Presently another difficulty began to show in the near distance:  Mr. Drake, having made up his mind as to the alterations he would have effected, had begun to think there was no occasion to put off till the spring, and talked of commencing work in the house at no distant day.  Dorothy therefore proposed to Juliet that, as it was impossible to conceal her there much longer, she should go to some distant part of the country, where she would contrive to follow her.  But the thought of moving further from her husband, whose nearness, though she dared not seek him, seemed her only safety, was frightful to Juliet.  The wasting anxiety she caused Dorothy did not occur to her.  Sorrow is not selfish, but many persons are in sorrow entirely selfish.  It makes them so important in their own eyes, that they seem to have a claim upon all that people can do for them.

To the extent therefore, of what she might herself have known without Juliet’s confession, Dorothy, driven to her wits’ end, resolved to open the matter to the gatekeeper; and accordingly, one evening on her way home, called at the lodge, and told Polwarth where and in what condition she had found Mrs. Faber, and what she had done with her; that she did not think it the part of a friend to advise her return to her husband at present; that she would not herself hear of returning; that she had no comfort, and her life was a burden to her; and that she could not possibly keep her concealed much longer, and did not know what next to do.
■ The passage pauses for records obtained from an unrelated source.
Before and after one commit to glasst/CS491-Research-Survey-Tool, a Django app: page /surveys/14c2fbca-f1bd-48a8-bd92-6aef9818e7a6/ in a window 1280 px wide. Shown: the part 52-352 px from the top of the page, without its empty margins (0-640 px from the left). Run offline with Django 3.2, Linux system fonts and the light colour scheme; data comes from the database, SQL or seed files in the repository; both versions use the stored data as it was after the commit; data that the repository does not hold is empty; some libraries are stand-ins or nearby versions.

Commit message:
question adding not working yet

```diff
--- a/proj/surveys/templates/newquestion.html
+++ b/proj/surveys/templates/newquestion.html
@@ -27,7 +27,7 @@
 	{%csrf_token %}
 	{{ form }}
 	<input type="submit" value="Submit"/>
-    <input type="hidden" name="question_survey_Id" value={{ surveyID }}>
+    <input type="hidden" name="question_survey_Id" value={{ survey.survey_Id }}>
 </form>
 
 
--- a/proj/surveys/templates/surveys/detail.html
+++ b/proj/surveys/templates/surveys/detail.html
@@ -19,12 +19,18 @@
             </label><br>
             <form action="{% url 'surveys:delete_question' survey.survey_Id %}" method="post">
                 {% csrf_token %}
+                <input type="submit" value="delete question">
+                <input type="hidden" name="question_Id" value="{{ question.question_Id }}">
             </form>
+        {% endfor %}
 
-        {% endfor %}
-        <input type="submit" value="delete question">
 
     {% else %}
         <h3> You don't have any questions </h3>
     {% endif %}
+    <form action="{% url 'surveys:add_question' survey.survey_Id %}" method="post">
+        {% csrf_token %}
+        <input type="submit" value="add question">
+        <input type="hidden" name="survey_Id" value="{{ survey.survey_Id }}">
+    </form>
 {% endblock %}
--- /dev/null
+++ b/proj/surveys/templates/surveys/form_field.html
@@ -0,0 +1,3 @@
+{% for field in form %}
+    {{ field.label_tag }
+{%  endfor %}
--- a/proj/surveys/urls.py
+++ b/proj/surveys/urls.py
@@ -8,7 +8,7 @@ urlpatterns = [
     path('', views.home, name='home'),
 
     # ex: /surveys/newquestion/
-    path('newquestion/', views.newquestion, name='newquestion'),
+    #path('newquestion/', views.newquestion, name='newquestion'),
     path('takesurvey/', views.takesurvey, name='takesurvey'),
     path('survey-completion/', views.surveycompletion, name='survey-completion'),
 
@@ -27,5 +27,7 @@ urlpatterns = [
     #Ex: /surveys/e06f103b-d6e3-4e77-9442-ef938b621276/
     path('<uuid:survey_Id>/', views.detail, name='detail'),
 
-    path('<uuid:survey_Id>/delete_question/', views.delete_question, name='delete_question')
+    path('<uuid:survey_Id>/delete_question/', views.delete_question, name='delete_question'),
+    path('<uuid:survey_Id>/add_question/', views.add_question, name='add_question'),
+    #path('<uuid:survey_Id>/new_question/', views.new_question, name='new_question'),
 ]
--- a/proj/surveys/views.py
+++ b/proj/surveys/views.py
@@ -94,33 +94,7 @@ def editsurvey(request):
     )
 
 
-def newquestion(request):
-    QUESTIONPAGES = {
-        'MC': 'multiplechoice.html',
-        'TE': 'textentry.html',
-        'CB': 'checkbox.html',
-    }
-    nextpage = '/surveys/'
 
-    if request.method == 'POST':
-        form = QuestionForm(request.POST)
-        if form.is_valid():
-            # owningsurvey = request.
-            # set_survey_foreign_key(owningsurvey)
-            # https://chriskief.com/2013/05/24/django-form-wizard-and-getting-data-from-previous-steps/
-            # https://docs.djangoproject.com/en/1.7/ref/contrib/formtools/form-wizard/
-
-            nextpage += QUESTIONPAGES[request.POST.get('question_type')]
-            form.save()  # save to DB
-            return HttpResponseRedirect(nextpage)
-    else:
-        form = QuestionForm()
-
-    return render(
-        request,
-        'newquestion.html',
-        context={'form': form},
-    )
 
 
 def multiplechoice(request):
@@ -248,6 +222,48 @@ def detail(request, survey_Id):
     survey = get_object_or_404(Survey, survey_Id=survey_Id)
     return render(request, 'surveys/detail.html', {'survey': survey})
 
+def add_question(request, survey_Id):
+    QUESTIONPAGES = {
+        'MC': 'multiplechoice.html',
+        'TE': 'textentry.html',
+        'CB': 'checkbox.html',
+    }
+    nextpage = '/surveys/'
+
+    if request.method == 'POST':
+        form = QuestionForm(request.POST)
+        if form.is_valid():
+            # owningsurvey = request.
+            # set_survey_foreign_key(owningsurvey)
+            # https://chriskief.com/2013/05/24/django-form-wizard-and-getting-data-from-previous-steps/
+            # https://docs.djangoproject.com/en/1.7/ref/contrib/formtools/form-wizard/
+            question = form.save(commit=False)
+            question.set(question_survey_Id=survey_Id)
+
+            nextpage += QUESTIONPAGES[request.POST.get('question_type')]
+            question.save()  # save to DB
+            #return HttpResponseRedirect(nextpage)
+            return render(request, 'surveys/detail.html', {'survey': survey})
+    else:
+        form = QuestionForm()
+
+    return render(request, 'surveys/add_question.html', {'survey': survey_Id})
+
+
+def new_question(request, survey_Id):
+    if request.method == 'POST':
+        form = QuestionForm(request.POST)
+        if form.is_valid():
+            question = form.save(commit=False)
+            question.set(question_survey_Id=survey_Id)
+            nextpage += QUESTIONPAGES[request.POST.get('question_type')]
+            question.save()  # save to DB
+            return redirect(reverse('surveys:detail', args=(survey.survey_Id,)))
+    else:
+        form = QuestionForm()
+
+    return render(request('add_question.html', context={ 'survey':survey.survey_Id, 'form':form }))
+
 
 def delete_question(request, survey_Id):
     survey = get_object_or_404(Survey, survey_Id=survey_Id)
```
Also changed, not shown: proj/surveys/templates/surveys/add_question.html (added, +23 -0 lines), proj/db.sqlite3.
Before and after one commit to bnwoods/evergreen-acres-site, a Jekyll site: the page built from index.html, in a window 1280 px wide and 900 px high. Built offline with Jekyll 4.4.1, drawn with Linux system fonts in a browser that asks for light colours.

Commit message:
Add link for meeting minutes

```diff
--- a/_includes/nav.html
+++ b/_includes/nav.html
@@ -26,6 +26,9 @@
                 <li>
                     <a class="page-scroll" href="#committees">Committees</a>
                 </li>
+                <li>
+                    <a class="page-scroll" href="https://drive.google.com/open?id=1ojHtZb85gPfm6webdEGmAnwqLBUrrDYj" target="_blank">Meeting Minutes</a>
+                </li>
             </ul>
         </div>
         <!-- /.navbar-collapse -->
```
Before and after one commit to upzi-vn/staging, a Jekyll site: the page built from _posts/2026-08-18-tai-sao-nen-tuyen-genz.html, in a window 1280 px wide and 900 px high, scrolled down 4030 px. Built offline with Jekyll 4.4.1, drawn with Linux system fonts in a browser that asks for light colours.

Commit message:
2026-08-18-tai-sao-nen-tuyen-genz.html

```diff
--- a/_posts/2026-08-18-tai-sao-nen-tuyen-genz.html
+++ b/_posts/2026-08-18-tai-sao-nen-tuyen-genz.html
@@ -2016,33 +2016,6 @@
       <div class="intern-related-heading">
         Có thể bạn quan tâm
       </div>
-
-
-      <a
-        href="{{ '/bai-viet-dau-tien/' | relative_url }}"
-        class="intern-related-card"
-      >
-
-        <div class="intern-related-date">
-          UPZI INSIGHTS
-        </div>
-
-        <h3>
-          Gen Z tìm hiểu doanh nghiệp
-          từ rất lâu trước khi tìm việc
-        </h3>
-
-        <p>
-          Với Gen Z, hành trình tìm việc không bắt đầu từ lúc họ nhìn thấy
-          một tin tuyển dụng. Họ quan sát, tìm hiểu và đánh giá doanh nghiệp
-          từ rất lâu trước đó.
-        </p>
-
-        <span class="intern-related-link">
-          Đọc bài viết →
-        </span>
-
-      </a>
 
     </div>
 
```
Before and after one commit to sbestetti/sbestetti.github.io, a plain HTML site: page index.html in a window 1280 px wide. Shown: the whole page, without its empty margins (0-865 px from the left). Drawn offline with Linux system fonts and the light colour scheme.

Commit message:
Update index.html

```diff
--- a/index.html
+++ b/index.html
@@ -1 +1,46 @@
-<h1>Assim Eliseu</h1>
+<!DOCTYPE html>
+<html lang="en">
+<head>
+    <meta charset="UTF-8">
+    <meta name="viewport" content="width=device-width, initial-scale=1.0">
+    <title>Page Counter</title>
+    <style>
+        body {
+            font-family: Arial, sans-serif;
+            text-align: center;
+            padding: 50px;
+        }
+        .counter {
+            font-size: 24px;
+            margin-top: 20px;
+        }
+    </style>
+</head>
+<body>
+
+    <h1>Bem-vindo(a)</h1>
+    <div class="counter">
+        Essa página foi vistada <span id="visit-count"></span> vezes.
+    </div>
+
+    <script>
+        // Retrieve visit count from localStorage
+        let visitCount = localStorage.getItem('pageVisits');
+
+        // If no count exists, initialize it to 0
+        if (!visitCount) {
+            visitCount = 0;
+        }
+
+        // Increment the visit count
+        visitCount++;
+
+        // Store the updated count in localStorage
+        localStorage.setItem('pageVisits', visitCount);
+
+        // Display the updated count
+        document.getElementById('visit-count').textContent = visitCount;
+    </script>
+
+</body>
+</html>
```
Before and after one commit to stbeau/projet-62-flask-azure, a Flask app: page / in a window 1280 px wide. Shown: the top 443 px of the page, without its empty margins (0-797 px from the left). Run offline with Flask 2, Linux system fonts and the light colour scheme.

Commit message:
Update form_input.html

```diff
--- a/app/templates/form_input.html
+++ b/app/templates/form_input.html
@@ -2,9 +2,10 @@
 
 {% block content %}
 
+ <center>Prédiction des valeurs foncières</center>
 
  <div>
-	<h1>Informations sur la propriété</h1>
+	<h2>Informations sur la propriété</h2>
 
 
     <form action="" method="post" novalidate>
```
Polwarth answered only that he must make the acquaintance of Mrs. Faber.  If that could be effected, he believed he should be able to help them out of their difficulties.  Between them, therefore, they must arrange a plan for his meeting her.